What you have to do: Find the word "close" in the listing. Copy out each line where it occurs.
────────────────
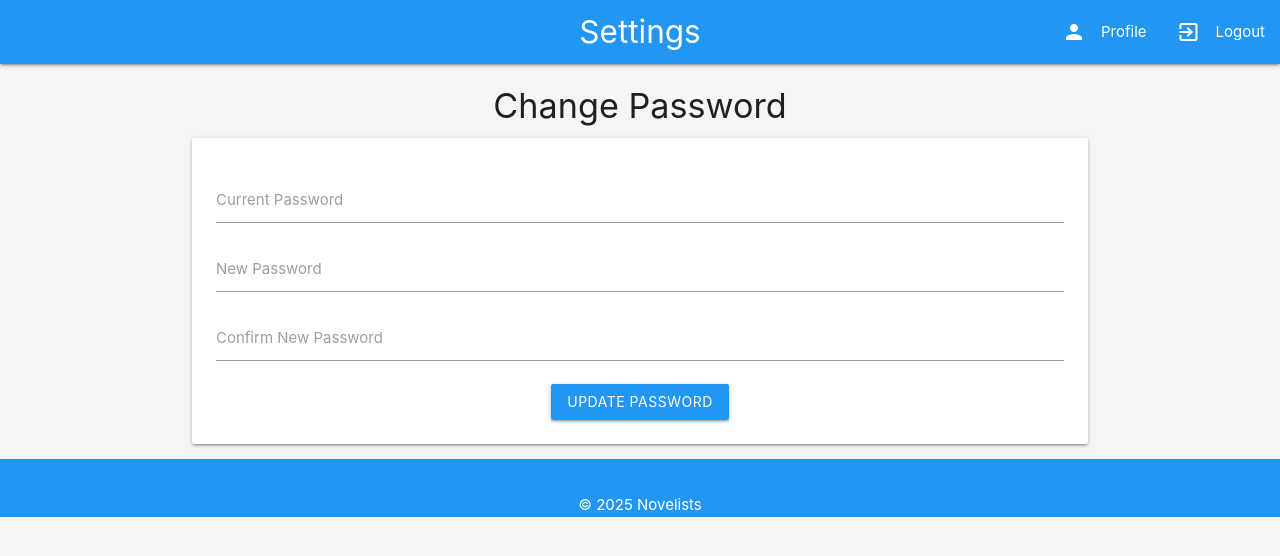
After one commit to Fabbrinho/SNH-Project, a PHP site: page /settings.php in a window 1280 px wide. The commit adds this page. Shown: the top 556 px of the page. Run offline with PHP 8.4, Linux system fonts and the light colour scheme; a user stored in the database is signed in; some libraries are stand-ins or nearby versions.

Commit message:
added password change tab & fixed reset_password expiration screen

```diff
--- a/app/dashboard.php
+++ b/app/dashboard.php
@@ -79,9 +79,10 @@ $conn->close();
             <a href="#" class="brand-logo center">Dashboard</a>
             <ul id="nav-mobile" class="right">
                 <li><a href="home.php"><i class="material-icons left">go_to_home</i>Home</a></li>
+                <li><a href="settings.php"><i class="material-icons left">settings</i>Settings</a></li>
                 <li><a href="logout.php"><i class="material-icons left">exit_to_app</i>Logout</a></li>
                 <?php if ($_SESSION['role'] === 'admin'): ?>
-                <li><a href="admin.php"><i class="material-icons left">admin_panel_settings</i>Admin Panel</a></li>
+                    <li><a href="admin.php"><i class="material-icons left">admin_panel_settings</i>Admin Panel</a></li>
                 <?php endif; ?>
             </ul>
         </div>
--- a/app/home.php
+++ b/app/home.php
@@ -63,8 +63,8 @@ $conn->close();
         <div class="nav-wrapper">
             <a href="#" class="brand-logo center">Homepage</a>
             <ul id="nav-mobile" class="right">
-                <li><a href="dashboard.php"><i class="material-icons left">person</i>Profile</a></li>
-                <li><a href="logout.php"><i class="material-icons left">exit_to_app</i>Logout</a></li>
+            <li><a href="dashboard.php"><i class="material-icons left">person</i>Profile</a></li>
+            <li><a href="logout.php"><i class="material-icons left">exit_to_app</i>Logout</a></li>
             </ul>
         </div>
     </nav>
--- /dev/null
+++ b/app/settings.php
@@ -0,0 +1,202 @@
+<?php
+require_once 'config.php';
+require_once 'csrf.php';
+require 'send_email.php';
+
+use ZxcvbnPhp\Zxcvbn;
+use Monolog\Logger;
+use Monolog\Handler\StreamHandler;
+use Monolog\Level;
+
+function setErrorMessage($message, $type = "error") {
+    $_SESSION['error_message'] = $message;
+    $_SESSION['type'] = $type;
+    $_SESSION['source'] = "SETTINGS";
+}
+
+$log = new Logger('user_settings');
+$logFile = __DIR__ . '/logs/novelist-app.log';
+$log->pushHandler(new StreamHandler($logFile, Level::Debug));
+
+session_start();
+$inactive = 300; // 5 minutes
+
+// Check if the session has timed out
+if (isset($_SESSION['timeout']) && (time() - $_SESSION['timeout'] > $inactive)) {
+    $log->warning('Session expired due to inactivity.', ['session_id' => session_id(), 'username' => $_SESSION['username']]);
+    setErrorMessage("Session expired.");
+    session_unset(); // Unset all session variables
+    session_destroy(); // Destroy the session
+    header("Location: index.php"); // Redirect to login page
+    exit();
+}
+
+if (!isset($_SESSION['user_id'])) {
+    $log->warning('Unauthenticated user tried to access settings.', ['ip' => $_SERVER['REMOTE_ADDR']]);
+    setErrorMessage("You must log in to access the dashboard.");
+    header('Location: index.php');
+    exit();
+}
+
+$user_id = $_SESSION['user_id'];
+
+if ($_SERVER['REQUEST_METHOD'] === 'POST') {
+    if (!isset($_POST['token_csrf']) || !verifyToken($_POST['token_csrf'])) {
+        $log->warning('CSRF token error', ['ip' => $_SERVER['REMOTE_ADDR']]);
+        die("Something went wrong");
+    }
+
+    $current_password = $_POST['current_password'] ?? '';
+    $new_password = $_POST['new_password'] ?? '';
+    $confirm_password = $_POST['confirm_password'] ?? '';
+
+    if (empty($current_password) || empty($new_password) || empty($confirm_password)) {
+        setErrorMessage("All fields are required!");
+    }
+
+    if ($new_password !== $confirm_password) {
+        setErrorMessage("Passwords do not match.");
+    }
+
+    $stmt = $conn->prepare("SELECT password_hash FROM Users WHERE id = ?");
+    $stmt->bind_param("i", $user_id);
+    $stmt->execute();
+    $stmt->bind_result($password_hash);
+    $stmt->fetch();
+    $stmt->close();
+
+    if (!password_verify($current_password, $password_hash)) {
+        setErrorMessage("Incorrect current password.");
+    }
+
+    $zxcvbn = new Zxcvbn();
+    $strength = $zxcvbn->passwordStrength($new_password);
+    if ($strength['score'] < 2) {
+        setErrorMessage("Password is too weak. Please choose a stronger password.");
+    }
+
+    $new_password_hash = password_hash($new_password, PASSWORD_BCRYPT);
+    $stmt = $conn->prepare("UPDATE Users SET password_hash = ?, password_changed_at = NOW() WHERE id = ?");
+    $stmt->bind_param("si", $new_password_hash, $user_id);
+
+    if ($stmt->execute()) {
+        setErrorMessage("Password updated successfully!", "success");
+        $log->info('User changed password successfully: ' . $user_id);
+    } else {
+        setErrorMessage("Error: " . $stmt->error);
+        $log->error('Password update failed: ' . $stmt->error);
+    }
+
+    $stmt->close();
+}
+
+$conn->close();
+?>
+
+<!DOCTYPE html>
+<html lang="en">
+<head>
+    <meta charset="UTF-8">
+    <meta name="viewport" content="width=device-width, initial-scale=1.0">
+    <title>Settings</title>
+
+    <!-- Materialize CSS -->
+    <link href="https://cdnjs.cloudflare.com/ajax/libs/materialize/1.0.0/css/materialize.min.css" rel="stylesheet">
+
+    <!-- Material Icons -->
+    <link href="https://fonts.googleapis.com/icon?family=Material+Icons" rel="stylesheet">
+
+    <!-- Zxcvbn Password Strength Library -->
+    <script src="https://cdnjs.cloudflare.com/ajax/libs/zxcvbn/4.4.2/zxcvbn.js"></script>
+
+    <style>
+        /* Style for password strength message */
+        #password-strength {
+            margin-top: 5px;
+            font-weight: bold;
+        }
+    </style>
+</head>
+<body class="grey lighten-4">
+    <nav class="blue">
+        <div class="nav-wrapper">
+            <a href="dashboard.php" class="brand-logo center">Settings</a>
+            <ul id="nav-mobile" class="right">
+               <li><a href="dashboard.php"><i class="material-icons left">person</i>Profile</a></li>
+               <li><a href="logout.php"><i class="material-icons left">exit_to_app</i>Logout</a></li>
+            </ul>
+        </div>
+    </nav>
+
+    <div class="container">
+        <h4 class="center">Change Password</h4>
+        <?php if (isset($_SESSION['error_message'])): ?>
+            <div class="card-panel <?php echo $_SESSION['type'] === 'success' ? 'green' : 'red'; ?> lighten-3 center">
+                <?php echo htmlspecialchars($_SESSION['error_message']); ?>
+            </div>
+            <?php unset($_SESSION['error_message']); ?>
+        <?php endif; ?>
+
+        <div class="card-panel">
+            <form action="settings.php" method="POST">
+                <div class="input-field">
+                    <input id="current_password" name="current_password" type="password" required>
+                    <label for="current_password">Current Password</label>
+                </div>
+
+                <div class="input-field">
+                    <input id="new_password" name="new_password" type="password" required oninput="checkPasswordStrength()">
+                    <label for="new_password">New Password</label>
+                    <p id="password-strength" class="red-text"></p>
+                </div>
+
+                <div class="input-field">
+                    <input id="confirm_password" name="confirm_password" type="password" required>
+                    <label for="confirm_password">Confirm New Password</label>
+                </div>
+
+                <input type="hidden" name="token_csrf" value="<?php echo getToken(); ?>">
+
+                <div class="center">
+                    <button type="submit" class="btn blue">Update Password</button>
+                </div>
+            </form>
+        </div>
+    </div>
+
+    <footer class="page-footer blue">
+        <div class="container">
+            <p class="center white-text">&copy; 2025 Novelists</p>
+        </div>
+    </footer>
+
+    <!-- Materialize JavaScript -->
+    <script src="https://cdnjs.cloudflare.com/ajax/libs/materialize/1.0.0/js/materialize.min.js"></script>
+
+    <script>
+        function checkPasswordStrength() {
+            let password = document.getElementById('new_password').value;
+            let strengthText = document.getElementById('password-strength');
+
+            if (!password) {
+                strengthText.textContent = '';
+                return;
+            }
+
+            let result = zxcvbn(password);
+            let score = result.score;
+            let messages = [
+                "Too weak!",
+                "Weak",
+                "Moderate",
+                "Strong",
+                "Very strong!"
+            ];
+            let colors = ["red", "orange", "yellow", "blue", "green"];
+
+            strengthText.textContent = messages[score];
+            strengthText.className = colors[score] + "-text";
+        }
+    </script>
+</body>
+</html>
```
Also changed, not shown: app/index.php (+20 -19 lines), app/reset_password.php (+27 -1 lines).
────────────────
Output:
@@ -79,9 +79,10 @@ $conn->close();
@@ -63,8 +63,8 @@ $conn->close();
+    $stmt->close();
+    $stmt->close();
+$conn->close();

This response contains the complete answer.